O Superman by Laurie Anderson
To most teens, (at least the ones I know) the ’80s seem like a long time ago, and most of what came from that era is taken with a negative attitude.
To me, some of the best music ever written comes from the ’80s. One of my personal favorites is Laurie Anderson’s “O Superman”. It is a very bizarre song about force (Superman), justice (judge), and love(Mom and Dad), and it hints about war, too.
The music itself is very simple monotones and a repeated “Ha” syllable that loops on the same pitch the entire song and occasionally bird chirps are heard in the background. There is a synthesizer and flute duet in one part, and in the very end a saxophone plays the finale of sorts.
The lyrics are very intense. In the beginning of the song, Anderson makes fun of an answering machine (They had just come out not to long ago), and saying “This is your mother. Are you coming home?” as if to ask us has love moved aside for the use of machines? Later, She pretends to be someone “you don’t know, but I know you”, and saying “here come the planes. They’re American planes, made in America” and saying that “This is the hand, the hand that takes” when the person answering the phones asks “who is this really?”
In the end, Anderson makes a point that reminds me of when [little] kids play and a mother has to intercept (“when love is gone, there’s always justice. When justice is gone, there’s always force. When force is gone, there’s always mom.”) and a point saying that most people have a tendency to seek comfort in the wrong things. “Hold me mom, in your long arms … your electronic arms … your automatic arms … your petrochemical arms …”
I agree that this song is not for every one! And most of us teens were not around to experience what was going on back then, to fully understand the full meaning of the words.
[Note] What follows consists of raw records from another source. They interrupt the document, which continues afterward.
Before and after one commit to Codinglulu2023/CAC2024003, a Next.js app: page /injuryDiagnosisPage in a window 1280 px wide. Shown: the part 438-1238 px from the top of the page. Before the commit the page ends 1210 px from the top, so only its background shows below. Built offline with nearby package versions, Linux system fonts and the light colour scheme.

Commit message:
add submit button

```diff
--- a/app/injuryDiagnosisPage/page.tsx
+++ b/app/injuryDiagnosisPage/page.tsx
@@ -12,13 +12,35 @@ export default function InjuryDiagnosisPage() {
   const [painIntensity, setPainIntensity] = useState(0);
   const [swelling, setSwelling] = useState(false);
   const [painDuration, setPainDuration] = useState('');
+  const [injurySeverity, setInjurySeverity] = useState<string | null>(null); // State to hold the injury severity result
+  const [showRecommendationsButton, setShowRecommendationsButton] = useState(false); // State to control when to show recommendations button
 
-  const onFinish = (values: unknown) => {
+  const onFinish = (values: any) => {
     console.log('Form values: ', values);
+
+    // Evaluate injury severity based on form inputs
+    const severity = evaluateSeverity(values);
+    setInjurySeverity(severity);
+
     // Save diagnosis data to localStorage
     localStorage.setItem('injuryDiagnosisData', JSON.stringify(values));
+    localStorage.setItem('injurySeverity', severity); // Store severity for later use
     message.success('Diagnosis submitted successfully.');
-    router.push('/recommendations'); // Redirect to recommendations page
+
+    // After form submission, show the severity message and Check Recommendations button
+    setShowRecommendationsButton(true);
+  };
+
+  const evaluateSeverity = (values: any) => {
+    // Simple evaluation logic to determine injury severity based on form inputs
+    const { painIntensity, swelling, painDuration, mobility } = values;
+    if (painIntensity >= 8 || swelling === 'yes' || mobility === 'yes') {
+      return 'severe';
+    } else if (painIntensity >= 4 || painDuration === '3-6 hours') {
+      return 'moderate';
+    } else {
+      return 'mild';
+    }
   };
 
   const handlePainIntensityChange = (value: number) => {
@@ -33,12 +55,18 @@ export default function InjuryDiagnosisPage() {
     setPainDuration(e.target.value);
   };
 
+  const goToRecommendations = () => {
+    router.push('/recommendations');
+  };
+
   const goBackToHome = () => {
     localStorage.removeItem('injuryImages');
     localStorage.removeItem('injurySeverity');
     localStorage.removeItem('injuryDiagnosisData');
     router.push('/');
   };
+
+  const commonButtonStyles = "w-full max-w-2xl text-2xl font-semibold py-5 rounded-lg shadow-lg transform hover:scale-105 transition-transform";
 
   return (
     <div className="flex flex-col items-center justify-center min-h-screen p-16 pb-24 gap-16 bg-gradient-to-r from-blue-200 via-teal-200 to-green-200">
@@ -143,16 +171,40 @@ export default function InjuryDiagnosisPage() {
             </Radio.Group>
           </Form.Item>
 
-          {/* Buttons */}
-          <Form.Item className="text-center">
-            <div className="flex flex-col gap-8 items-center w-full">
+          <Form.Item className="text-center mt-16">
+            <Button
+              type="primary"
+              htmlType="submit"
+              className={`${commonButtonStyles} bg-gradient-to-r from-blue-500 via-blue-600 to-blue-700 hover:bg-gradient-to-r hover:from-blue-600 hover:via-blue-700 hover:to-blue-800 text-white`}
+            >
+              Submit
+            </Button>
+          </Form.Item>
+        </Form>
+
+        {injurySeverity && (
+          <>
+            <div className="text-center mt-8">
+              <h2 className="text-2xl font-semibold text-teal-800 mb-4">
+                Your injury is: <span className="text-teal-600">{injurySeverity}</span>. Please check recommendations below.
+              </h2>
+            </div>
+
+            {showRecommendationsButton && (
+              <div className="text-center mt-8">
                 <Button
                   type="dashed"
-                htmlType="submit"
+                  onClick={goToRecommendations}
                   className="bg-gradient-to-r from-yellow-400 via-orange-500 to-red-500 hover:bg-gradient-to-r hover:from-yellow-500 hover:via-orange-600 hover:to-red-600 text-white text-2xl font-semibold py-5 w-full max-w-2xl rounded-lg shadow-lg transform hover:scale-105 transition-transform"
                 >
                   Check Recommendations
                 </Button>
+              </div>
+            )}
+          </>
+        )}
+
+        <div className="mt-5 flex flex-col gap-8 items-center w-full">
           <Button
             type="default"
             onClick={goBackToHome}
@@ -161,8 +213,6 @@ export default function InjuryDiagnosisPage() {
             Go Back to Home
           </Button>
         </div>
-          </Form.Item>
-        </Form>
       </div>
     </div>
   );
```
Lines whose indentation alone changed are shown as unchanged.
The video was very interesting with wacky red lighting and shadow affects. There is almost constantly this little white disc in an almost always red background that turns into a globe at one point
I love this song, and it still has a message to us today, even in the 21st century.